With no clear path yet determined for our exit from the European Union, many commercial tenants could have been forgiven for watching the dispute between the European Medicines Agency (EMA) and its landlord, Canary Wharf, with their fingers crossed.
The point at issue was the EMA’s attempt to prove that its lease was frustrated by Brexit and should therefore be terminated. Had the judge agreed with the EMA, there would have been a danger that tenants, looking for a reason to exit a lease arrangement, could argue that Brexit constituted a frustrating event.
EMA must relocate to EU country
The EMA had agreed to enter into a 25-year lease with Canary Wharf in 2011, two years before David Cameron announced his intention to hold a referendum. The lease was granted in 2014, after the referendum was formally announced. Although the lease did not contain a break clause, it did contain the standard alienation clauses including the right to assign or sub-let. Following the referendum result, the EMA told the landlord that it would be seeking to terminate the lease on the basis of frustration of the contract because, as an EU agency, it would be illegal to be based in a non-EU country following the UK’s exit. This argument was reinforced by the EU announcement in 2018 that the EMA was legally required to relocate to an EU country (their HQ moved to Amsterdam in March 2019). In addition to the purported illegality of the EMA remaining in London, the EMA’s desire to divest itself of its lessee obligations was also shaped by the fact that continuing the lease would reportedly cost the EMA around £500m.
Proving frustration is difficult

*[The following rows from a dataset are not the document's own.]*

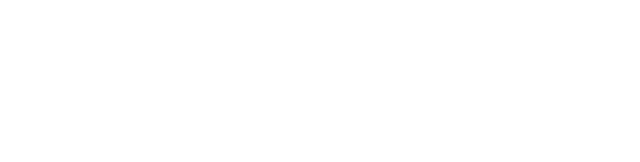
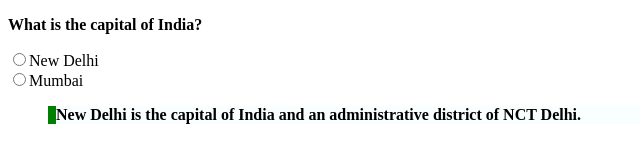
Before and after one commit to acciojob/trivia-Sidd444, a website: page main.html in a window 1280 px wide. Shown: the whole page, without its empty margins (0-640 px from the left). Drawn offline with Linux system fonts and the light colour scheme.

Commit message:
created a submission

```diff
--- a/main.html
+++ b/main.html
@@ -7,6 +7,10 @@
 </head>
 
 <body>
+	<p><b>What is the capital of India?</b></p>
+	<div><input name="capital" type="radio">New Delhi</div>
+	<div><input name="capital" type="radio">Mumbai</div>
+	<blockquote id="blocked">New Delhi is the capital of India and an administrative district of NCT Delhi.</blockquote>
 	<!-- the entire body must be written by student -->
     <script type="text/javascript" src="./script.js">
 </script>
--- a/styles.css
+++ b/styles.css
@@ -1,2 +1,10 @@
 
 /* Your CSS Code here. */
+#blocked{
+	Max-width: Around 600px;
+    Margin: Approximately 10px;
+    Padding: Around 15px;
+    Border-left: 8px solid green;
+    Background-color:#f8fffe;
+    Font-weight: Bold
+}
```
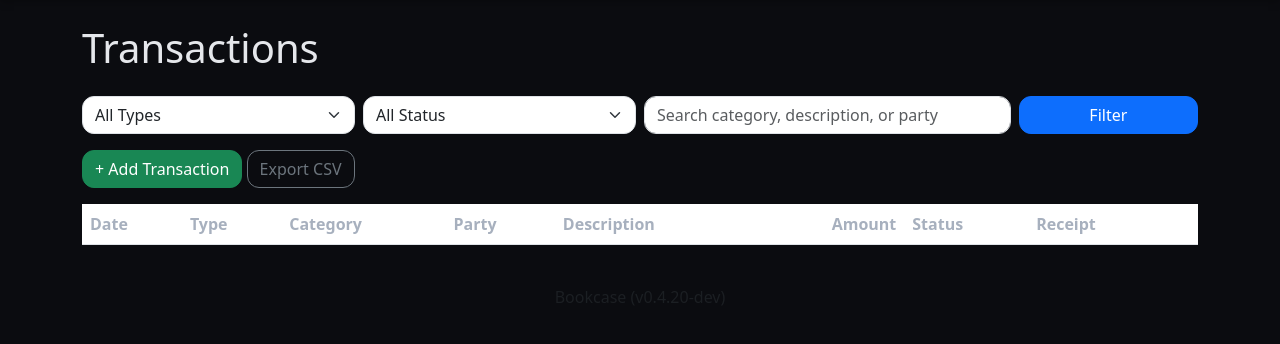
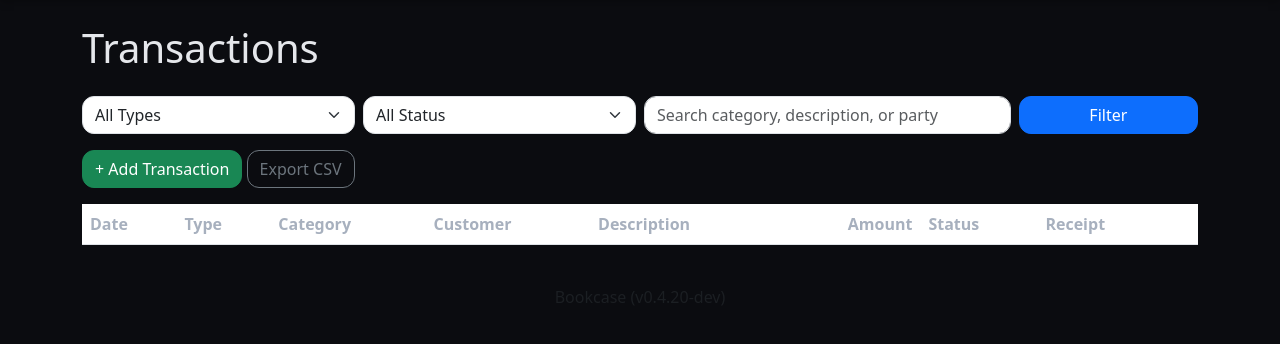
Before and after one commit to xyciasav/bookcase, a Flask app: page /transactions in a window 1280 px wide. Shown: the part 56-400 px from the top of the page. Run offline with Flask 3, Linux system fonts and the light colour scheme; data comes from the database, SQL or seed files in the repository; data that the repository does not hold is empty.

```diff
--- a/templates/transactions.html
+++ b/templates/transactions.html
@@ -37,7 +37,7 @@
         <th>Date</th>
         <th>Type</th>
         <th>Category</th>
-        <th>Party</th>
+        <th>Customer</th>
         <th>Description</th>
         <th class="text-end">Amount</th>
         <th>Status</th>
```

In court, frustration of a contract was considered at length. To frustrate a contract, an event has to occur that fundamentally changes the performance of a contract so that it would be unjust for both parties to continue to abide by it. Proving frustration is very difficult – and unusual, particularly in the case of leases. Just because a contract becomes more expensive or more onerous to perform does not amount to frustration. The judge considered five commonly held scenarios in which the UK might leave the EU against which to test the principle of frustration, with ‘no-deal’ being treated as the most onerous. In the event, the judge ruled that a no-deal would not frustrate the lease so, on that basis, he considered that the other scenarios would also fail. The EMA’s claim that Brexit was a frustrating event because it meant the EMA was no longer able to stay in the UK, and because it made the cost of honouring their lease prohibitively expensive, was incorrect. Although the EMA had willingly entered into a 25 year lease without a break clause, it had included alienation clauses which indicated it had accepted the risk that changing circumstances over that period might well alter their ability to stay.
Brexit not a frustrating event

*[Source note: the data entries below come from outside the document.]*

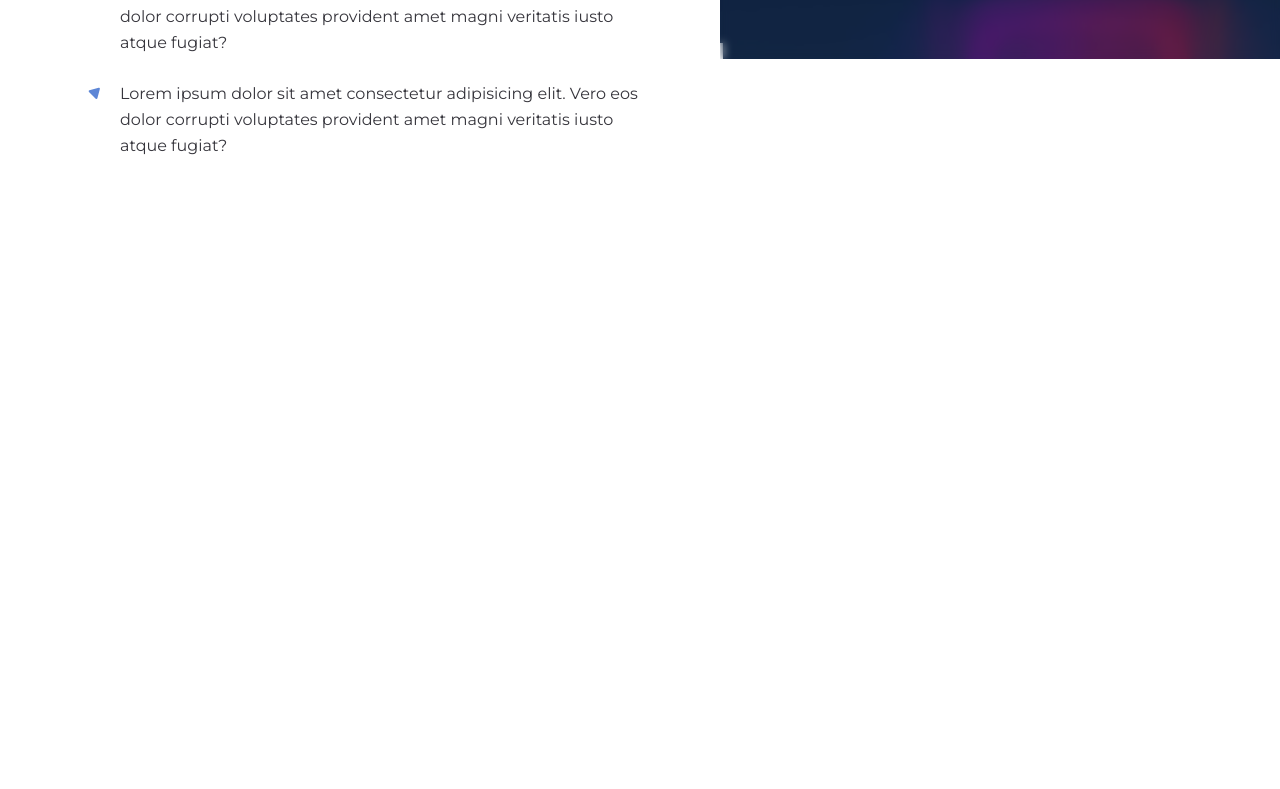
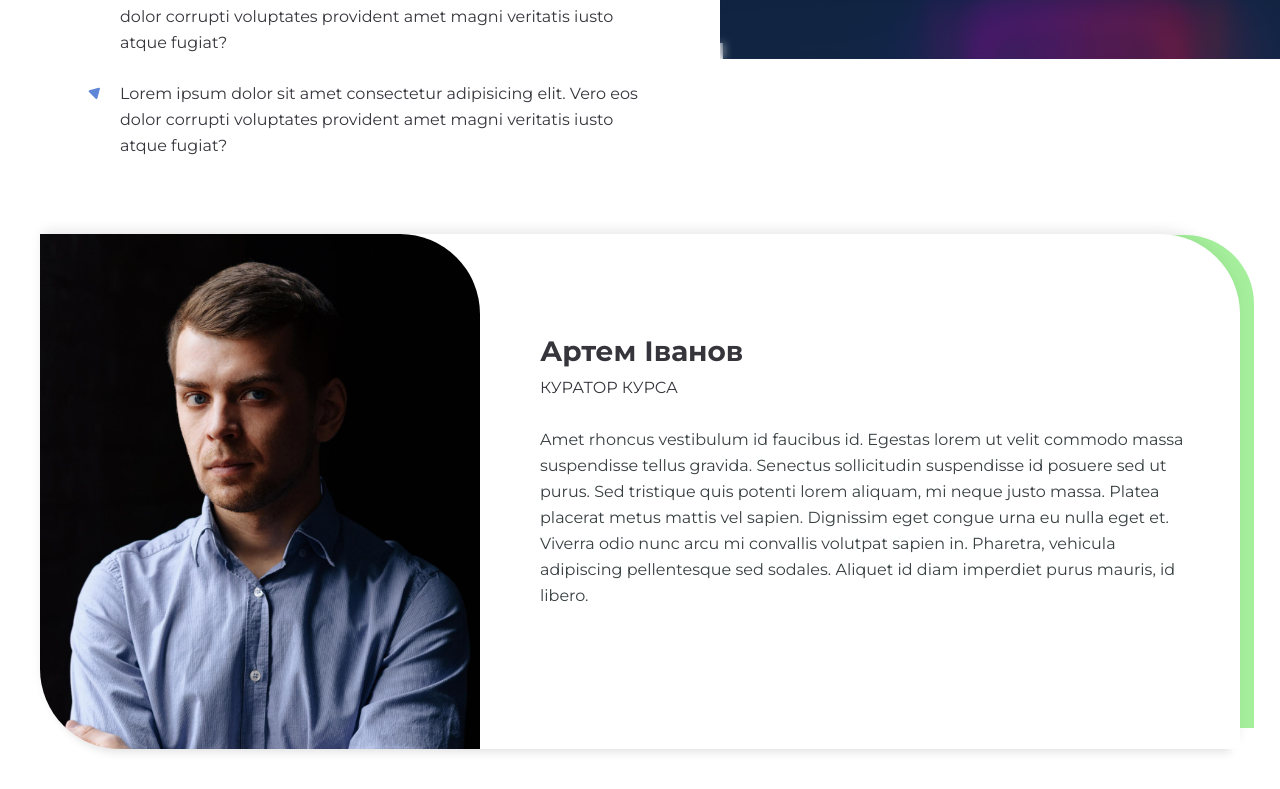
Before and after one commit to anna-okhrimenko/course, a website: page dev/index.html in a window 1280 px wide. Shown: the part 2772-3561 px from the top of the page. Before the commit the page ends 3006 px from the top, so only its background shows below. Drawn offline with nearby package versions, Linux system fonts and the light colour scheme; files that its build step writes are made by us from their sources.

Commit message:
teacher-course desctop

```diff
--- a/dev/index.html
+++ b/dev/index.html
@@ -7,5 +7,6 @@
     @@include('templates/countdown-block.html')
     @@include('templates/course-info.html')
     @@include('templates/for-whom_course.html')
+    @@include('templates/teacher-course.html')
 </main>
 @@include('templates/footer.html')
--- /dev/null
+++ b/dev/sass/teacher-course.scss
@@ -0,0 +1,40 @@
+.teacher-course {
+    margin-bottom: 40px;
+    .single-teacher {
+        display: flex;
+        border-radius: 0 80px 0 80px;
+        box-shadow: 25px -10px 0px -11px hsla(113, 72%, 55%, 0.5),0px 14px 9px -10px rgba(0,0,0,0.1),0px -6px 13px -3px rgba(0,0,0,0.1);
+
+        .teacher-info {
+            color: #36353C;
+            padding: 100px 50px 60px 60px ;
+            h2 {
+                font-size: 28px;
+                font-weight: 600;
+                margin-bottom: 10px;
+            }
+            h5 {
+                font-size: 16px;
+                font-weight: 400;
+                text-transform: uppercase;
+                margin-bottom: 30px;
+            }
+            p {
+                color: #373F41;
+                font-size: 16px;
+                font-weight: 400;
+                line-height: 26px;
+            }
+        }
+        .teacher-img {
+            min-width: 440px;
+            overflow: hidden;
+            border-top-right-radius: 80px;
+            border-bottom-left-radius: 80px;
+            img {
+                width: 100%;
+                transform: scale(1.1);
+            }
+        }
+    }
+}
--- a/dev/style.scss
+++ b/dev/style.scss
@@ -22,5 +22,6 @@ Use it to make something cool, have fun, and share what you've learned with othe
 @import "sass/countdown-block";
 @import "sass/course-info";
 @import "sass/for-whom_course";
+@import "sass/teacher-course";
 @import "sass/footer";
 @import "sass/media/media";
--- /dev/null
+++ b/dev/templates/teacher-course.html
@@ -0,0 +1,12 @@
+<div class="teacher-course container">
+    <div class="single-teacher">
+        <div class="teacher-img"><img src="assets/img/speecker-img.png" alt="teacher"></div>
+        <div class="teacher-info">
+            <h2>Артем Іванов</h2>
+            <h5>куратор курса</h5>
+            <p>Amet rhoncus vestibulum id faucibus id. Egestas lorem ut velit commodo massa suspendisse tellus gravida. Senectus sollicitudin suspendisse id posuere sed ut purus. Sed tristique quis potenti lorem aliquam, mi neque justo massa. Platea placerat metus mattis vel sapien. Dignissim eget congue urna eu nulla eget et. Viverra odio nunc arcu mi convallis volutpat sapien in. Pharetra, vehicula adipiscing pellentesque sed sodales. Aliquet id diam imperdiet purus mauris, id libero.</p>
+        </div>
+
+    </div>
+
+</div>
```
Also changed, not shown: docs/index.html (+12 -0 lines), docs/style.css, docs/style.min.css, 1 other file.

This ruling has implications for any business entering into a commercial contract and hoping to rely on the law of frustration if Brexit proves to be the disruptive influence predicted. Applying the principle of frustration to a lease has rarely succeeded and would be difficult to do so, given the variations and flexibility that can be negotiated, unless an event occurred that affected the entire agreement and made it unjust for both parties to be held to it. Although Brexit has provided the first opportunity for many to consider challenging their contracts on the basis of frustration (and much will depend on the original drafting) in the overwhelming majority of cases, such a challenge is unlikely to succeed. The EMA has been granted leave to appeal the decision but since then, it has agreed to sublet the property to WeWork and has settled the case with Canary Wharf. On the evidence to date, it is unlikely that landlords have much to fear from tenants using Brexit to exit property contracts or leases. Likewise, tenants should take the view that Brexit is unlikely to provide the key to exit an unsatisfactory lease without obligations.